Photo: Spain: With Surprising Number of Allegedly Stolen Babies, Gov't to Set Up Database
Following a wave of allegations of illegal adoptions, Spain’s government pledged Thursday to set up a database of infants who may have been stolen during the 1939-1975 Franco dictatorship and beyond.
The government announced that and other measures after meeting with associations of affected parents and families on Thursday, the same day the first suspect in the baby-stealing scandal, 80-year-old Sister Maria Gomez Valbuena, appeared before Madrid’s Superior Tribunal of Justice.
Prosecutors in different Spanish provinces are investigating hundreds of cases of alleged child-stealing, especially between 1950 and 1990.
The national government, which said the measures are aimed at “determining the real scope of the problem,” also will create a working group coordinated by the Justice Ministry and the Attorney General’s Office.
The Justice Ministry will facilitate efforts to gather evidence from public registries, including information about births and possible deaths of newborns over the past 50 years.
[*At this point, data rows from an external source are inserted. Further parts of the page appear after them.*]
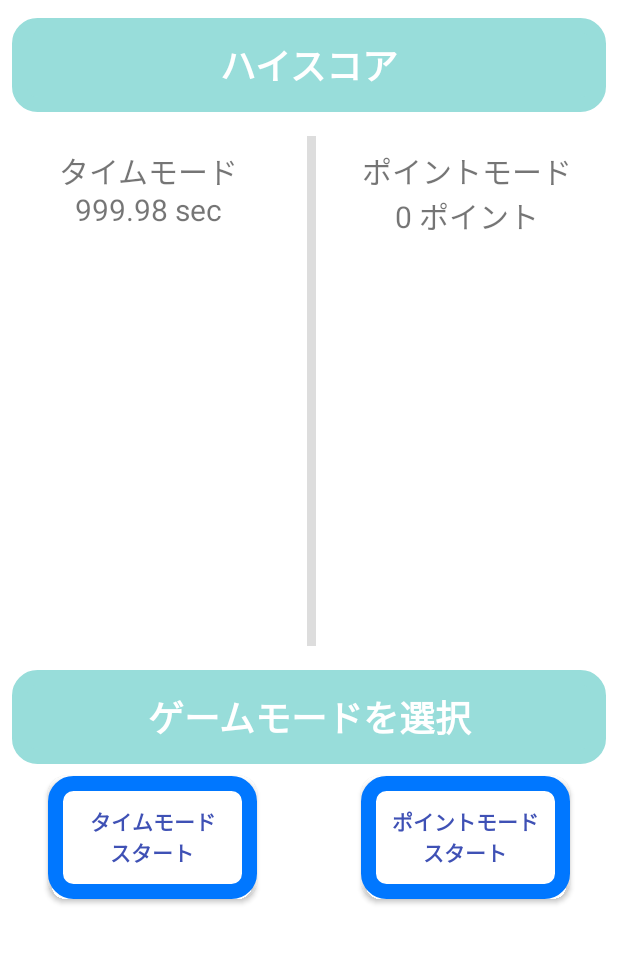
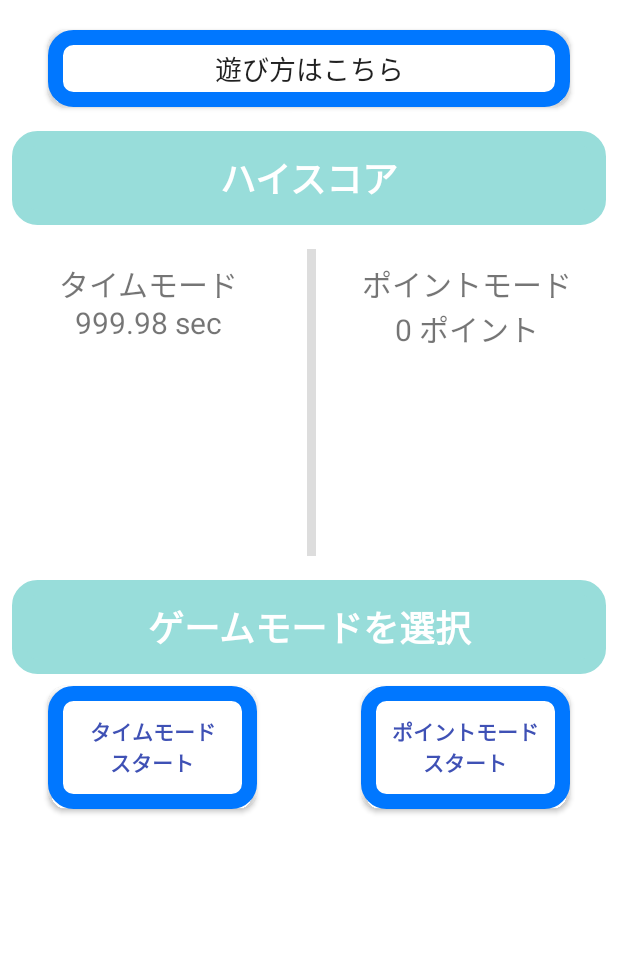
Before and after one commit to Bluewind12/KenKenPaApp, an Android app: the screen it shows after launch (MainActivity), on a phone screen of 412 x 824 dp, the part 250-1214 px from its top. Run offline under Robolectric (Android 15) with nearby library versions, the phone set to English and light mode, and no system bars; plain views replace NendAdView.

Commit message:
リードミーへ飛ぶボタンの用意

```diff
--- a/app/src/main/AndroidManifest.xml
+++ b/app/src/main/AndroidManifest.xml
@@ -39,7 +39,7 @@
             android:label="おわり"
             android:screenOrientation="portrait" />
         <activity
-            android:name=".readMeActivity"
+            android:name=".ReadMeActivity"
             android:label="説明書"
             android:screenOrientation="portrait" />
     </application>
--- a/app/src/main/java/momonyan/speedselector/MainActivity.kt
+++ b/app/src/main/java/momonyan/speedselector/MainActivity.kt
@@ -5,14 +5,15 @@ import android.content.Intent
 import android.content.SharedPreferences
 import android.graphics.Point
 import android.net.Uri
-import android.support.v7.app.AppCompatActivity
 import android.os.Bundle
 import android.support.v7.app.AlertDialog
+import android.support.v7.app.AppCompatActivity
 import android.util.Log
 import android.view.Menu
 import android.view.MenuItem
 import android.widget.Button
 import android.widget.TextView
+import kotlinx.android.synthetic.main.activity_main.*
 
 class MainActivity : AppCompatActivity() {
     private lateinit var timeAttackPlayButton: Button
@@ -39,6 +40,10 @@ class MainActivity : AppCompatActivity() {
         scoreAttackPlayButton.setOnClickListener {
             intent.putExtra("standby", 1)
             startActivity(intent)
+        }
+
+        readMeJumpButton.setOnClickListener {
+            startActivity(Intent(this, ReadMeActivity::class.java))
         }
 
 
@@ -73,7 +78,7 @@ class MainActivity : AppCompatActivity() {
     override fun onOptionsItemSelected(item: MenuItem): Boolean {
         when (item.itemId) {
             R.id.action_menu1 -> {
-                startActivity(Intent(this, readMeActivity::class.java))
+                startActivity(Intent(this, ReadMeActivity::class.java))
                 return true
             }
             R.id.action_menu2 -> {
--- a/app/src/main/java/momonyan/speedselector/readMeActivity.kt
+++ b/app/src/main/java/momonyan/speedselector/ReadMeActivity.kt
@@ -6,7 +6,7 @@ import android.view.View
 import android.view.ViewGroup
 import kotlinx.android.synthetic.main.readme_layout.*
 
-class readMeActivity : AppCompatActivity() {
+class ReadMeActivity : AppCompatActivity() {
     private var marginListScore:Int = 0
     private var marginListScore2:Int = 0
     override fun onCreate(savedInstanceState: Bundle?) {
--- a/app/src/main/res/layout/activity_main.xml
+++ b/app/src/main/res/layout/activity_main.xml
@@ -48,26 +48,26 @@
         android:layout_width="wrap_content"
         android:layout_height="wrap_content"
         android:layout_marginStart="32dp"
-        android:layout_marginBottom="8dp"
+        android:layout_marginTop="8dp"
         android:background="@drawable/style_button"
         android:text="@string/start1"
         android:textColor="@color/colorPrimary"
         android:textStyle="bold"
-        app:layout_constraintBottom_toTopOf="@+id/nend"
-        app:layout_constraintStart_toStartOf="parent" />
+        app:layout_constraintStart_toStartOf="parent"
+        app:layout_constraintTop_toBottomOf="@+id/textView3" />
 
     <Button
         android:id="@+id/startButton2"
         android:layout_width="wrap_content"
         android:layout_height="wrap_content"
+        android:layout_marginTop="8dp"
         android:layout_marginEnd="32dp"
-        android:layout_marginBottom="8dp"
         android:background="@drawable/style_button"
         android:text="@string/start2"
         android:textColor="@color/colorPrimary"
         android:textStyle="bold"
-        app:layout_constraintBottom_toTopOf="@+id/nend"
-        app:layout_constraintEnd_toEndOf="parent" />
+        app:layout_constraintEnd_toEndOf="parent"
+        app:layout_constraintTop_toBottomOf="@+id/textView3" />
 
     <TextView
         android:id="@+id/highScore_Time"
@@ -108,8 +108,9 @@
         android:textSize="24sp"
         android:textStyle="bold"
         app:layout_constraintEnd_toEndOf="parent"
+        app:layout_constraintHorizontal_bias="0.0"
         app:layout_constraintStart_toStartOf="parent"
-        app:layout_constraintTop_toBottomOf="@+id/mainTitleText" />
+        app:layout_constraintTop_toBottomOf="@+id/readMeJumpButton" />
 
     <View
         android:id="@+id/view"
@@ -131,6 +132,7 @@
         android:layout_width="0dp"
         android:layout_height="wrap_content"
         android:layout_marginStart="8dp"
+        android:layout_marginTop="8dp"
         android:layout_marginEnd="8dp"
         android:layout_marginBottom="8dp"
         android:background="@drawable/style_high_score"
@@ -139,9 +141,10 @@
         android:textColor="@android:color/white"
         android:textSize="24sp"
         android:textStyle="bold"
-        app:layout_constraintBottom_toTopOf="@+id/startButton2"
+        app:layout_constraintBottom_toTopOf="@+id/nend"
         app:layout_constraintEnd_toEndOf="parent"
-        app:layout_constraintStart_toStartOf="parent" />
+        app:layout_constraintStart_toStartOf="parent"
+        app:layout_constraintTop_toBottomOf="@+id/highScore_Time" />
 
     <net.nend.android.NendAdView
         android:id="@+id/nend"
@@ -153,4 +156,18 @@
         nendsdk:NendApiKey="11008a7125af32e7991b4184fb019ce517fa37ff"
         nendsdk:NendSpotId="918907" />
 
+    <Button
+        android:id="@+id/readMeJumpButton"
+        android:layout_width="0dp"
+        android:layout_height="wrap_content"
+        android:layout_marginStart="32dp"
+        android:layout_marginTop="24dp"
+        android:layout_marginEnd="32dp"
+        android:background="@drawable/style_button"
+        android:text="@string/readme_jump"
+        android:textSize="18sp"
+        app:layout_constraintEnd_toEndOf="parent"
+        app:layout_constraintStart_toStartOf="parent"
+        app:layout_constraintTop_toBottomOf="@+id/mainTitleText" />
+
 </android.support.constraint.ConstraintLayout>
--- a/app/src/main/res/values/strings.xml
+++ b/app/src/main/res/values/strings.xml
@@ -51,6 +51,7 @@
     <!-- 画面説明用 -->
     <string name="pointModeReadMe">①:残り時間\n②正解数と間違った回数:\n③:問題図形\n④:回答図形ボタン(3種類あるぞ！)\n\nこの場合は、●のボタンが正解！</string>
     <string name="scoreModeReadMe">①:残り回数\n②:問題図形\n③:回答図形ボタン(3種類あるぞ！)\n\nこの場合は、×のボタンが正解！</string>
+    <string name="readme_jump">遊び方はこちら</string>
 
     <!-- ポイントアタック用 -->
 </resources>
```
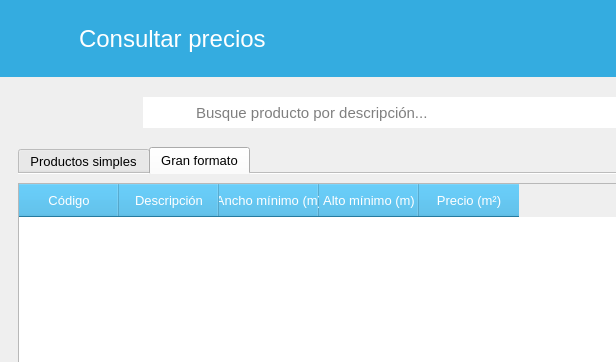
First picture: the form in src/Home/Ui_ConsultarPrecios.ui, repository ivanperez-7/printpos, before the edit; both pictures show x 0 to 616 and y 0 to 362 of the 1066 by 642 pixel window.
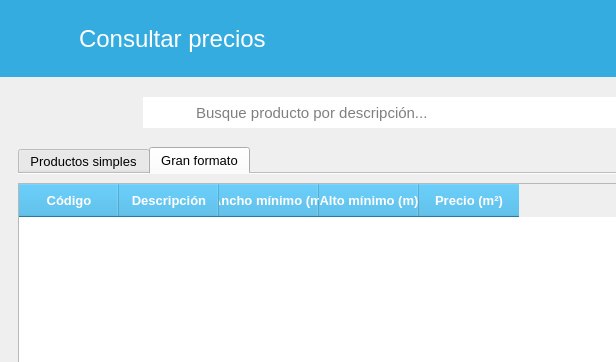
Second picture: the form after the edit. The open tabs and pages were chosen to show the change. Icons and pictures are not drawn.

Patch:
```diff
--- a/src/Home/Ui_ConsultarPrecios.ui
+++ b/src/Home/Ui_ConsultarPrecios.ui
@@ -294,6 +294,11 @@
         <verstretch>0</verstretch>
        </sizepolicy>
       </property>
+      <property name="font">
+       <font>
+        <family>MS Shell Dlg 2</family>
+       </font>
+      </property>
       <property name="frameShadow">
        <enum>QFrame::Raised</enum>
       </property>
@@ -314,7 +319,7 @@
         <widget class="QTabWidget" name="tabWidget">
          <property name="font">
           <font>
-           <family>Arial</family>
+           <family>MS Shell Dlg 2</family>
            <pointsize>10</pointsize>
           </font>
          </property>
@@ -532,13 +537,13 @@
              </property>
              <property name="font">
               <font>
-               <family>Arial</family>
+               <family>MS Shell Dlg 2</family>
                <pointsize>10</pointsize>
               </font>
              </property>
              <property name="styleSheet">
               <string notr="true">QHeaderView::section {
-	font: bold 10pt &quot;Arial&quot;;
+	font: bold 10pt;
 	color: rgb(255, 255, 255);
 	background-color: rgb(52, 172, 224);
 
```
Left out of the diff: 115 changed lines with no effect on the pictures.
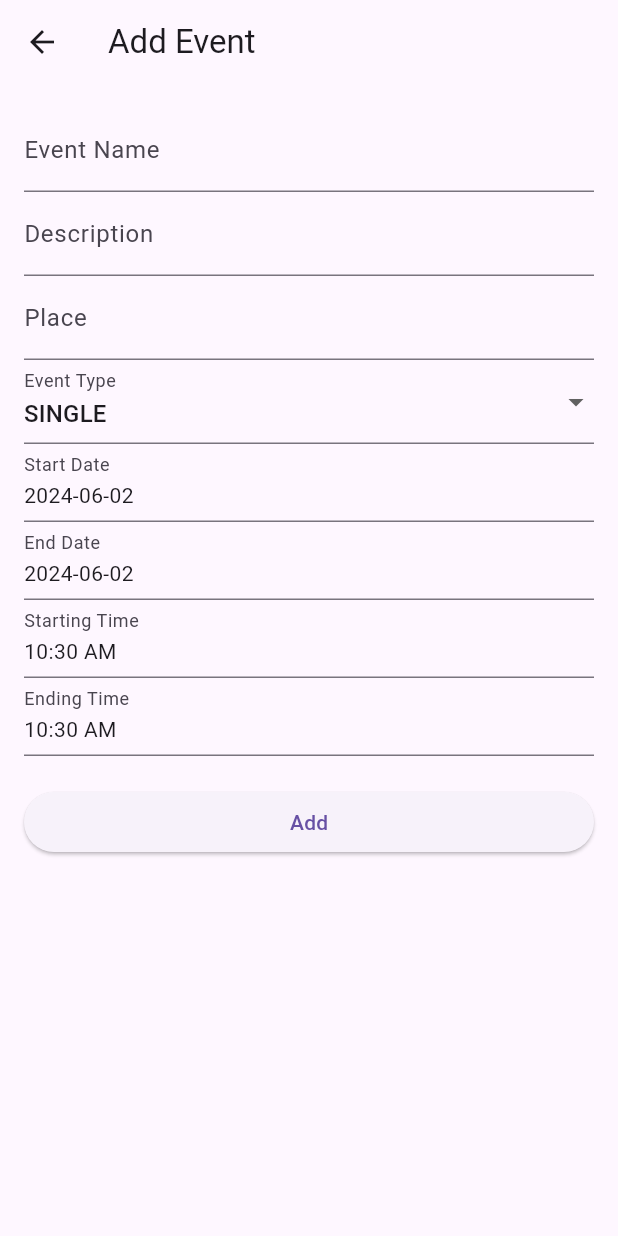
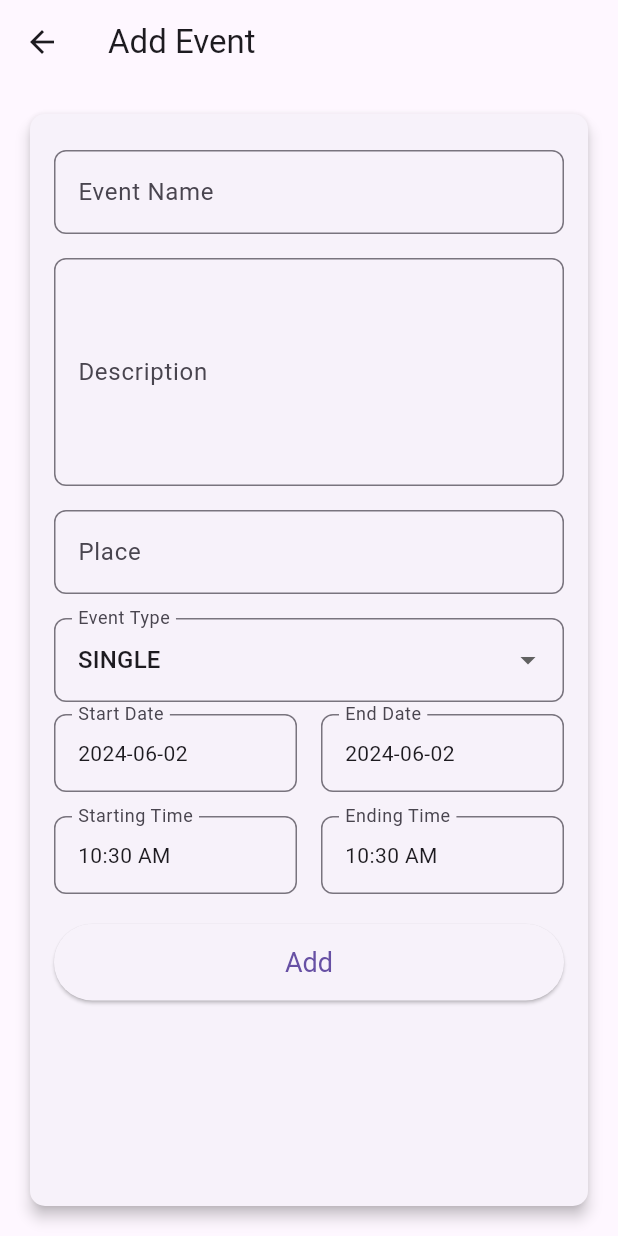
Before and after one commit to karomnii/Lezaczek, a Flutter app: the Calendar screen opened directly, after a tap on the "add" icon, on a phone screen of 412 x 824 dp. Run offline on Flutter 3.47's test engine with Material 3 defaults, Android fonts, the phone set to English and light mode, and no system bars; our stand-ins replace flutter_secure_storage; accounts and stored records are empty; network calls fail.

Commit message:
improved event form and event details looks

```diff
--- a/frontend/lib/pages/calendar/calendar.dart
+++ b/frontend/lib/pages/calendar/calendar.dart
@@ -27,7 +27,8 @@ class _CalendarState extends State<Calendar> {
 
   void _refreshEvents() {
     setState(() {
-      futureEvents = EventService.getEventsByDate(DateFormat('yyyy-MM-dd').format(selectedDate));
+      futureEvents = EventService.getEventsByDate(
+          DateFormat('yyyy-MM-dd').format(selectedDate));
     });
   }
 
@@ -52,7 +53,8 @@ class _CalendarState extends State<Calendar> {
       Event updatedEventFromApi = await EventApi().updateEvent(updatedEvent);
       setState(() {
         futureEvents = futureEvents.then((events) {
-          int index = events.indexWhere((event) => event.eventId == updatedEventFromApi.eventId);
+          int index = events.indexWhere((event) =>
+          event.eventId == updatedEventFromApi.eventId);
           if (index != -1) {
             events[index] = updatedEventFromApi;
           }
@@ -157,17 +159,25 @@ class _CalendarState extends State<Calendar> {
         actions: [
           IconButton(
             icon: Icon(Icons.add),
-            onPressed: () {
-              Navigator.push(
+            onPressed: () async {
+              final result = await Navigator.push(
                 context,
                 MaterialPageRoute(
-                  builder: (context) => EventForm(
+                  builder: (context) =>
+                      EventForm(
                         onSave: (newEvent) {
                           _addEvent(newEvent);
                         },
                       ),
                 ),
               );
+              if (result != null && result is String) {
+                ScaffoldMessenger.of(context).showSnackBar(
+                  SnackBar(
+                    content: Text(result),
+                  ),
+                );
+              }
             },
           ),
         ],
@@ -200,7 +210,8 @@ class _CalendarState extends State<Calendar> {
                   return Center(child: Text('No events found'));
                 } else {
                   List<Event> eventsForSelectedDay = snapshot.data!;
-                  eventsForSelectedDay.sort((a, b) => a.startingTime.hour.compareTo(b.startingTime.hour) != 0
+                  eventsForSelectedDay.sort((a, b) =>
+                  a.startingTime.hour.compareTo(b.startingTime.hour) != 0
                       ? a.startingTime.hour.compareTo(b.startingTime.hour)
                       : a.startingTime.minute.compareTo(b.startingTime.minute));
                   return ListView.builder(
@@ -208,11 +219,12 @@ class _CalendarState extends State<Calendar> {
                     itemBuilder: (context, index) {
                       Event event = eventsForSelectedDay[index];
                       return GestureDetector(
-                        onTap: () {
-                          Navigator.push(
+                        onTap: () async {
+                          final result = await Navigator.push(
                             context,
                             MaterialPageRoute(
-                              builder: (context) => EventDetails(
+                              builder: (context) =>
+                                  EventDetails(
                                     event: event.toMap(),
                                     onDelete: () {
                                       _deleteEvent(event);
@@ -223,9 +235,17 @@ class _CalendarState extends State<Calendar> {
                                   ),
                             ),
                           );
+                          if (result != null && result is String) {
+                            ScaffoldMessenger.of(context).showSnackBar(
+                              SnackBar(
+                                content: Text(result),
+                              ),
+                            );
+                          }
                         },
                         child: Container(
-                          margin: const EdgeInsets.symmetric(vertical: 4.0, horizontal: 8.0),
+                          margin: const EdgeInsets.symmetric(
+                              vertical: 4.0, horizontal: 8.0),
                           padding: const EdgeInsets.all(12.0),
                           decoration: BoxDecoration(
                             color: Colors.blue,
@@ -252,7 +272,8 @@ class _CalendarState extends State<Calendar> {
                               ),
                               SizedBox(height: 8.0),
                               Text(
-                                '${event.startingTime.format(context)} - ${event.endingTime.format(context)}',
+                                '${event.startingTime.format(context)} - ${event
+                                    .endingTime.format(context)}',
                                 style: TextStyle(
                                   fontSize: 14.0,
                                   color: Colors.white,
--- a/frontend/lib/pages/calendar/event_form.dart
+++ b/frontend/lib/pages/calendar/event_form.dart
@@ -1,5 +1,3 @@
-// lib/pages/calendar/event_form.dart
-
 import 'package:flutter/material.dart';
 import 'package:frontend/models/event.dart';
 import 'package:intl/intl.dart';
@@ -60,13 +58,20 @@ class _EventFormState extends State<EventForm> {
       ),
       body: Padding(
         padding: const EdgeInsets.all(16.0),
+        child: Card(
+          elevation: 4.0,
+          shape: RoundedRectangleBorder(
+            borderRadius: BorderRadius.circular(10.0),
+          ),
+          child: Padding(
+            padding: const EdgeInsets.all(16.0),
             child: Form(
               key: _formKey,
               child: ListView(
                 children: [
-              TextFormField(
+                  _buildTextField(
+                    label: 'Event Name',
                     initialValue: _name,
-                decoration: InputDecoration(labelText: 'Event Name'),
                     validator: (value) {
                       if (value == null || value.isEmpty) {
                         return 'Please enter a name';
@@ -77,36 +82,40 @@ class _EventFormState extends State<EventForm> {
                       _name = value!;
                     },
                   ),
-              TextFormField(
+                  _buildTextField(
+                    label: 'Description',
                     initialValue: _description,
-                decoration: InputDecoration(labelText: 'Description'),
+                    maxLines: 5,  // To make the description box larger
                     onSaved: (value) {
                       _description = value;
                     },
                   ),
-              TextFormField(
+                  _buildTextField(
+                    label: 'Place',
                     initialValue: _place,
-                decoration: InputDecoration(labelText: 'Place'),
                     onSaved: (value) {
                       _place = value;
                     },
                   ),
-              DropdownButtonFormField<EventType>(
+                  _buildDropdownField(
+                    label: 'Event Type',
                     value: _eventType,
-                decoration: InputDecoration(labelText: 'Event Type'),
+                    onChanged: (value) {
+                      setState(() {
+                        _eventType = value!;
+                      });
+                    },
                     items: EventType.values.map((type) {
                       return DropdownMenuItem<EventType>(
                         value: type,
                         child: Text(type.toString().split('.').last),
                       );
                     }).toList(),
-                onChanged: (value) {
-                  setState(() {
-                    _eventType = value!;
-                  });
-                },
                   ),
-              DatePickerFormField(
+                  Row(
+                    children: [
+                      Expanded(
+                        child: DatePickerFormField(
                           initialValue: _dateStart,
                           label: 'Start Date',
                           onDateSelected: (date) {
@@ -115,7 +124,10 @@ class _EventFormState extends State<EventForm> {
                             });
                           },
                         ),
-              DatePickerFormField(
+                      ),
+                      SizedBox(width: 16),
+                      Expanded(
+                        child: DatePickerFormField(
                           initialValue: _dateEnd,
                           label: 'End Date',
                           onDateSelected: (date) {
@@ -124,7 +136,14 @@ class _EventFormState extends State<EventForm> {
                             });
                           },
                         ),
-              TimePickerFormField(
+                      ),
+                    ],
+                  ),
+                  SizedBox(height: 16),
+                  Row(
+                    children: [
+                      Expanded(
+                        child: TimePickerFormField(
                           initialValue: _startingTime,
                           label: 'Starting Time',
                           onTimeSelected: (time) {
@@ -133,7 +152,10 @@ class _EventFormState extends State<EventForm> {
                             });
                           },
                         ),
-              TimePickerFormField(
+                      ),
+                      SizedBox(width: 16),
+                      Expanded(
+                        child: TimePickerFormField(
                           initialValue: _endingTime,
                           label: 'Ending Time',
                           onTimeSelected: (time) {
@@ -141,6 +163,9 @@ class _EventFormState extends State<EventForm> {
                               _endingTime = time;
                             });
                           },
+                        ),
+                      ),
+                    ],
                   ),
                   SizedBox(height: 20),
                   ElevatedButton(
@@ -160,13 +185,66 @@ class _EventFormState extends State<EventForm> {
                           endingTime: _endingTime,
                         );
                         widget.onSave(newEvent);
+                        Navigator.pop(context, "Event ${widget.initialEvent == null ? 'added' : 'updated'} successfully");
                       }
                     },
                     child: Text(widget.initialEvent == null ? 'Add' : 'Update'),
+                    style: ElevatedButton.styleFrom(
+                      padding: EdgeInsets.symmetric(vertical: 15.0),
+                      textStyle: TextStyle(fontSize: 18.0),
+                    ),
                   ),
                 ],
               ),
             ),
+          ),
+        ),
+      ),
+    );
+  }
+
+  Widget _buildTextField({
+    required String label,
+    required String? initialValue,
+    required FormFieldSetter<String> onSaved,
+    FormFieldValidator<String>? validator,
+    int maxLines = 1,
+  }) {
+    return Padding(
+      padding: const EdgeInsets.symmetric(vertical: 8.0),
+      child: TextFormField(
+        initialValue: initialValue,
+        decoration: InputDecoration(
+          labelText: label,
+          border: OutlineInputBorder(
+            borderRadius: BorderRadius.circular(8.0),
+          ),
+        ),
+        validator: validator,
+        onSaved: onSaved,
+        maxLines: maxLines,
+      ),
+    );
+  }
+
+  Widget _buildDropdownField<T>({
+    required String label,
+    required T value,
+    required ValueChanged<T?> onChanged,
+    required List<DropdownMenuItem<T>> items,
+  }) {
+    return Padding(
+      padding: const EdgeInsets.symmetric(vertical: 8.0),
+      child: DropdownButtonFormField<T>(
+        value: value,
+        decoration: InputDecoration(
+          labelText: label,
+          border: OutlineInputBorder(
+            borderRadius: BorderRadius.circular(8.0),
+          ),
+        ),
+        onChanged: onChanged,
+        items: items,
       ),
     );
   }
@@ -194,7 +272,12 @@ class DatePickerFormField extends StatelessWidget {
         }
       },
       child: InputDecorator(
-        decoration: InputDecoration(labelText: label),
+        decoration: InputDecoration(
+          labelText: label,
+          border: OutlineInputBorder(
+            borderRadius: BorderRadius.circular(8.0),
+          ),
+        ),
         child: Text(DateFormat('yyyy-MM-dd').format(initialValue)),
       ),
     );
@@ -221,7 +304,12 @@ class TimePickerFormField extends StatelessWidget {
         }
       },
       child: InputDecorator(
-        decoration: InputDecoration(labelText: label),
+        decoration: InputDecoration(
+          labelText: label,
+          border: OutlineInputBorder(
+            borderRadius: BorderRadius.circular(8.0),
+          ),
+        ),
         child: Text(initialValue.format(context)),
       ),
     );
```
Also changed, not shown: frontend/lib/pages/calendar/event_details.dart (+40 -6 lines). Lines whose indentation alone changed are shown as unchanged.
Health officials, for their part, will gather information from hospitals after gaining prior authorization, working in collaboration with regional health services.
The justice, interior and health ministers - Alberto Ruiz-Gallardon, Jorge Fernandez Diaz and Ana Mato, respectively - and Attorney General Eduardo Torres-Dulce met Thursday with representatives of associations comprising people who say their babies were taken from them.
More than 1,400 official enquiries had been opened and 14 exhumations carried out through Nov. 14, 2011.
The acting national ombudswoman, Maria Luisa Cava de Llano, has asked the AG’s office to send her updated information on the investigations.
Gomez Valbuena, who refused to testify in Thursday’s hearing, is the first person accused in the scandal; Maria Luisa Torres alleges the Sisters of Charity nun took her daughter from her in 1982 at a Madrid hospital.
The nun, who has been named in dozens of complaints filed by mothers who say their newborn children were stolen and “sold” into adoption, worked at the Santa Cristina hospital in the Spanish capital at the time the alleged crimes occurred.
Torres told the judge that Gomez Valbuena first tried to tell her the baby had died during labor and later said she was taking the newborn from her because she was an “adulterer” who was not married to the child’s father.
The scandal came to light in 2008 following the passage of the Historical Memory Law, when Spaniards began learning about children being snatched away from Republican families and placed with Franco supporters during the 1936-1939 civil war and subsequent dictatorship.